Starting a new ghost tour company is not an easy task — especially in such a special city. There are many things we needed to consider, from the routes and themes to the transportation vehicles. We also had to do our research on where we wanted the tours to go in terms of tone and feel, and how we wanted them to look.
We discovered that there are many ghost tour companies in the United States alone. What sets them apart is their structure, heritage and the amount of hard work they put in.
Structure: This is the part that no one notices but everyone experiences! How will the tours move? Will they be walking tours, or will they be vehicular? If the latter, it’s pretty important to select a mode of transport that is unique, affordable to a start-up company, hard to replicate and speaks to the objective of the tours. After much analysis, debating and research we settled on classic Cadillac funeral limos, as one does.

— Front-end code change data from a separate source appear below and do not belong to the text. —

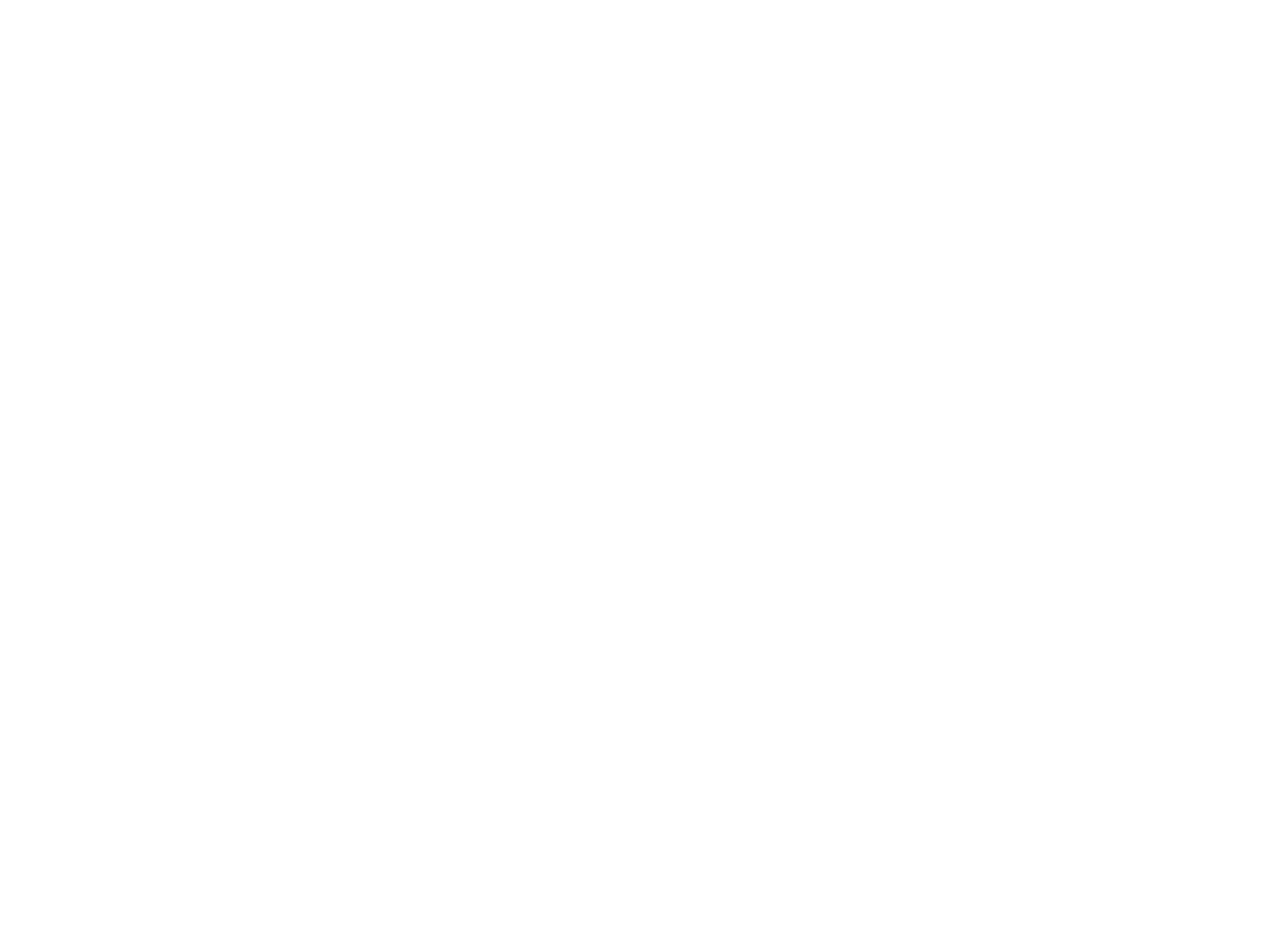
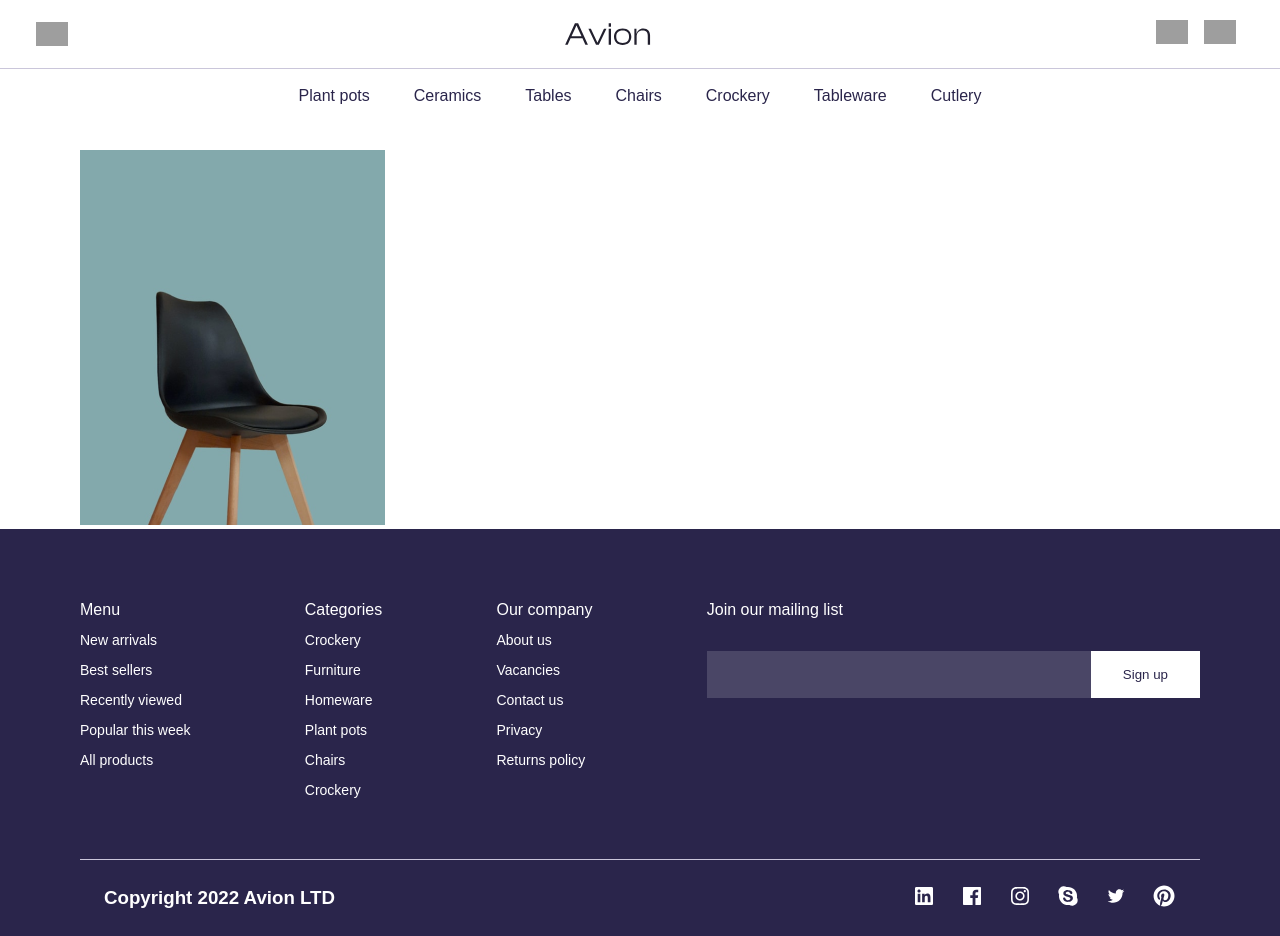
Before and after one commit to gkartsivadze/furniture_advanced, a React (Vite) app: page /product_page/1 in a window 1280 px wide. Before the commit this address had no page. Before the commit the page ends 800 px from the top, so only its background shows below. Built offline with nearby package versions, Linux system fonts and the light colour scheme; grey boxes are pictures that could not be loaded; a web font is replaced by a local one.

Commit message:
Added product page. Retrieving data to the url and from url in the product page

```diff
--- a/src/components/ProductCard.jsx
+++ b/src/components/ProductCard.jsx
@@ -1,9 +1,14 @@
-export default function ProductCard({type, image, name, price}) {
+import { Link } from "react-router-dom";
+
+export default function ProductCard({id, type, image, name, price}) {
+
     return (
-        <div className={`product_card ${type}`}>
-            <img src={image} alt="" />
-            <h4>{name}</h4>
-            <p className="bl">£{price}</p>
-        </div>
+        <Link to={"/product_page/" + id}>
+            <div className={`product_card ${type}`}>
+                <img src={image} alt="" />
+                <h4>{name}</h4>
+                <p className="bl">£{price}</p>
+            </div>
+        </Link>
     )
 }
--- a/src/components/ProductListSection.jsx
+++ b/src/components/ProductListSection.jsx
@@ -6,7 +6,7 @@
         <h1>{name}</h1>
         <div className="scrollable_list">
           {
-            data.map(product => <ProductCard key={product.id} type={product.type} image={product.image} name={product.name} price={product.price} />)
+            data.map(product => <ProductCard key={product.id} id={product.id} type={product.type} image={product.image} name={product.name} price={product.price} />)
           }
         </div>
         <button className="btn bm">View collection</button>
--- a/src/data/featuredData.json
+++ b/src/data/featuredData.json
@@ -28,54 +28,51 @@
     "products": [
         {
             "id": 1,
-            "image": "..//chair-thumb.png",
+            "image": "../chair-thumb.png",
             "name": "The Dandy chair",
             "price": "250",
-            "type": "vertical"
+            "type": "vertical",
+            "popular": true
         },
         {
             "id": 2,
-            "image": "..//brown-thumb.png",
+            "image": "../brown-thumb.png",
             "name": "Rustic Vase Set",
             "price": "155",
-            "type": "vertical"
+            "type": "vertical",
+            "popular": false
         },
         {
             "id": 3,
-            "image": "..//white-thumb.png",
+            "image": "../white-thumb.png",
             "name": "The Silky Vase",
             "price": "125",
-            "type": "vertical"
+            "type": "vertical",
+            "popular": false
         },
         {
             "id": 4,
-            "image": "..//lamp-thumb.png",
+            "image": "../lamp-thumb.png",
             "name": "The Lucy Lamp",
             "price": "399",
-            "type": "vertical"
-        }
-    ],
-    "popularProducts": [
+            "type": "vertical",
+            "popular": false
+        },
         {
-            "id": 1,
+            "id": 5,
+            "image": "../old-chair-thumb.png",
+            "name": "The Dandy chair",
+            "price": "250",
+            "type": "vertical",
+            "popular": true
+        },
+        {
+            "id": 6,
             "image": "../sofa-thumb.png",
             "name": "The Poplar suede sofa",
             "price": "980",
-            "type": "horizontal"
-        },
-        {
-            "id": 2,
-            "image": "../chair-thumb.png",
-            "name": "The Dandy chair",
-            "price": "250",
-            "type": "vertical"
-        },
-        {
-            "id": 3,
-            "image": "../old-chair-thumb.png",
-            "name": "The Dandy chair",
-            "price": "250",
-            "type": "vertical"
+            "type": "horizontal",
+            "popular": true
         }
     ],
     "socialNetworks": [
--- a/src/directions/Home.jsx
+++ b/src/directions/Homepage/Home.jsx
@@ -1,13 +1,13 @@
-import FeaturedCard from "../components/FeaturedCard"
-import Hero from "../components/Hero"
-import TextInput from "../components/TextInput"
-import ProductListSection from "../components/ProductListSection"
+import FeaturedCard from "./FeaturedCard"
+import Hero from "../../components/Hero"
+import TextInput from "../../components/TextInput"
+import ProductListSection from "../../components/ProductListSection"
 
-import { featured, products, popularProducts } from "../data/featuredData.json"
+import { featured, products } from "../../data/featuredData.json"
 
-import backImage from "../../public/back.png"
+import backImage from "../../../public/back.png"
 
-import '../home.scss'
+import '../../home.scss'
 
 export default function Home() {
   return (
@@ -24,7 +24,7 @@
         </div>
       </section>
       <ProductListSection name="New ceramics" data={products} />
-      <ProductListSection name="Our popular products" data={popularProducts} />
+      <ProductListSection name="Our popular products" data={products.filter(x => x.popular == true)} />
       <section id="sign_up_section">
         <div>
           <h1>Join the club and get the benefits</h1>
--- /dev/null
+++ b/src/directions/ProductPage/PreviewSection.jsx
@@ -0,0 +1,7 @@
+export default function PreviewSection({ product }) {
+    return(
+        <section>
+            <img src={product.image} alt="" />
+        </section>
+    )
+}
--- /dev/null
+++ b/src/directions/ProductPage/ProductPage.jsx
@@ -0,0 +1,15 @@
+import { useParams } from "react-router-dom"
+import { products } from "../../data/featuredData.json"
+
+import PreviewSection from "./PreviewSection"
+
+export default function ProductPage() {
+    const { productId } = useParams();
+    const product = products.filter(prod => prod.id == productId)[0];
+
+    return (
+        <main>
+            <PreviewSection product={product} />
+        </main>
+    )
+}
--- a/src/home.scss
+++ b/src/home.scss
@@ -1,5 +1,4 @@
 #welcome_section {
-    padding-top: 9.375rem;
     height: max(40rem, calc(100vh - 9.375rem));
 }
 
--- a/src/index.scss
+++ b/src/index.scss
@@ -218,6 +218,9 @@
 
 section {
     padding-inline: 5rem;
+    &:nth-of-type(1) {
+        padding-top: 9.375rem;
+    }
 }
 
 a {
--- a/src/main.jsx
+++ b/src/main.jsx
@@ -3,7 +3,8 @@
 import { BrowserRouter, Route, Routes } from 'react-router-dom'
 
 import App from './App.jsx'
-import Home from './directions/Home.jsx'
+import Home from './directions/Homepage/Home.jsx'
+import ProductPage from './directions/ProductPage/ProductPage.jsx'
 
 import './index.scss'
 
@@ -13,6 +14,7 @@
       <Routes>
         <Route path="/" element={<App />}>
           <Route index element={<Home />} />
+          <Route path="product_page/:productId" element={<ProductPage />} />
         </Route>
       </Routes>
     </BrowserRouter>
```
Also changed, not shown: src/components/PreviewSection.jsx (added), src/directions/Homepage/FeaturedCard.jsx (renamed from src/components/FeaturedCard.jsx).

Heritage: We wanted the operation to have some kind of heritage that separates it from other companies in the industry. This can be by adding the true crime angle to the tours, or by having a signature limousine vehicle to set us apart from the competition. Rather than recycling canned audio clips, we choose to use the drivers as ghost guides to bring the stories to real and authentic levels. We also pride ourselves in digging deep into each murder, scandal, or suicide to extract the juicy nuances—including by using visual contexts and delectable audio clips.
Hard work: It takes a lot of hard work to start up a new business like this one. The crazy part is, once the company gets going—the real work begins! In a market as large and complex as tourism in Los Angeles, there is no way around the need to have solid, consistent, persistant and high quality marketing.
It is a common misconception that ghost tours are all about ghosts and the paranormal. In reality, ghost tours are about history, architecture, and culture. For example, Los Angeles boasts some pretty unique true crime files that kind of blow the other cities out of the water. After all, there’s just one Black Dahlia case, O.J. Simpson, or Natalie Wood mystery. While ghosts and the paranormal are awesome, Grave Line Tours finds that the ability to anchor spirits in factual, criminal roots with stories and narrative helps to more effectively conjure, so to speak, those entities that have moved on to other realms.
They are also about the people who lived in this area at a certain time. For example, the leading economic industry in Los Angeles is “Hollywood”, a catch-all phrase for movies, tv shows and music. Hollywood itself is just an imaginary impression driven by the talent that has flocked from countries across the world to be recognized in this small town. It’s no deeper than corrugated tin that clads the steel scaffolding of an oversized sign on a hill. Hence the Judy Garland’s, Rock Hudson’s, Mae West’s, and Michael Jackson’s are the columns that support this epic sector, even though they were just human beings like you or me. And just like us, they were flawed, sometimes anxious or depressed and often lost souls. In that sense, maybe—like the full-length mirror Marilyn Monroe once had sent up to her room at the Roosevelt Hotel—ghosts are simply reflections of ourselves.